We’ve been together a lot of years, that cat and I. I have no idea how many good ones we’ve got left. So sometimes, I do take the time to just stop and cuddle with her. Gather your cuddles while ye may…

She’s over on the back of the couch right now, snoring away. In a short little while, we’ll head for bed, where she’ll probably do her usual routine of using Mommy as a trampoline before settling down for the night. I may wake in the morning to a little feline face butting mine, and some pretty urgent meowing, if I forget to fill the food bowl. I may wake to a warm bundle of fur ready for a snuggle before the day starts. I never know what I’m getting from her, except this one thing: companionship.

I’m Unexpectedly Entertaining

Not like funny ha ha or dramatic or anything like that sort of entertaining, alas. A very dear friend from Oregon has arrived, and I haven’t got anything pre-written, so I’m afraid it’s the cat for you lot again.

I got her with her eyes open, for once:

It was a sunbeam sort of day. We haven’t had many of those. And she was annoyed because I’d had the audacity to make some sort of noise.

I’m afraid she finds me a failure as a personal assistant. Sigh.

Anyway, whilst I’m busy, do go entertain yourself watching Jen take on the Burzynski Clinic and leave nothing but scorched earth and perhaps a few melted syringes behind.

I’m Running Late. Have a Cat.

I’ve spent most of the day on the phone with various family members.

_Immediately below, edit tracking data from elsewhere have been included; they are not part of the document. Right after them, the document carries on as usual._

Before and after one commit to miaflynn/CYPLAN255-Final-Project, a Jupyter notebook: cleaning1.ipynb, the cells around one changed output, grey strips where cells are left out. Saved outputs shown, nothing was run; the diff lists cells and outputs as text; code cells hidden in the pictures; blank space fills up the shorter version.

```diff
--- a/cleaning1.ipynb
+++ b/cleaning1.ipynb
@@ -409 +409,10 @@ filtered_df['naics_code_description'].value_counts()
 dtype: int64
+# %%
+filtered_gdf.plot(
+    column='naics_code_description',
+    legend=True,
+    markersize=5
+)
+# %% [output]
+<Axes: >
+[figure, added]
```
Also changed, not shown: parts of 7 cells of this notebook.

The problem with getting in touch with people you haven’t spoken to in years is that you get caught up in catching up, and then all your cunning plans for finishing Los Links go right out the door. I could do it tonight, but I’m not gonna. Got fiction writing to do.

I’ll have them out sometime during the day. In the meantime, I shall distract you once again with my cute cat.

This is her idea of being an aid to the creative process. Isn’t she cute? You can even, if you look closely, spot the bright white spot on my arm where she bit me once. She is the reason I will never ever own a tiger or other wild cat. That temptation, never strong, ended the day we were playing and she nearly bit my arm in half during a moment of enthusiasm.

People wonder why I love such a violent little beast. But I mean, really, it’s hard not to love this face:

And she doesn’t bite nearly so hard as she used to. She’s merely quasi-evil now.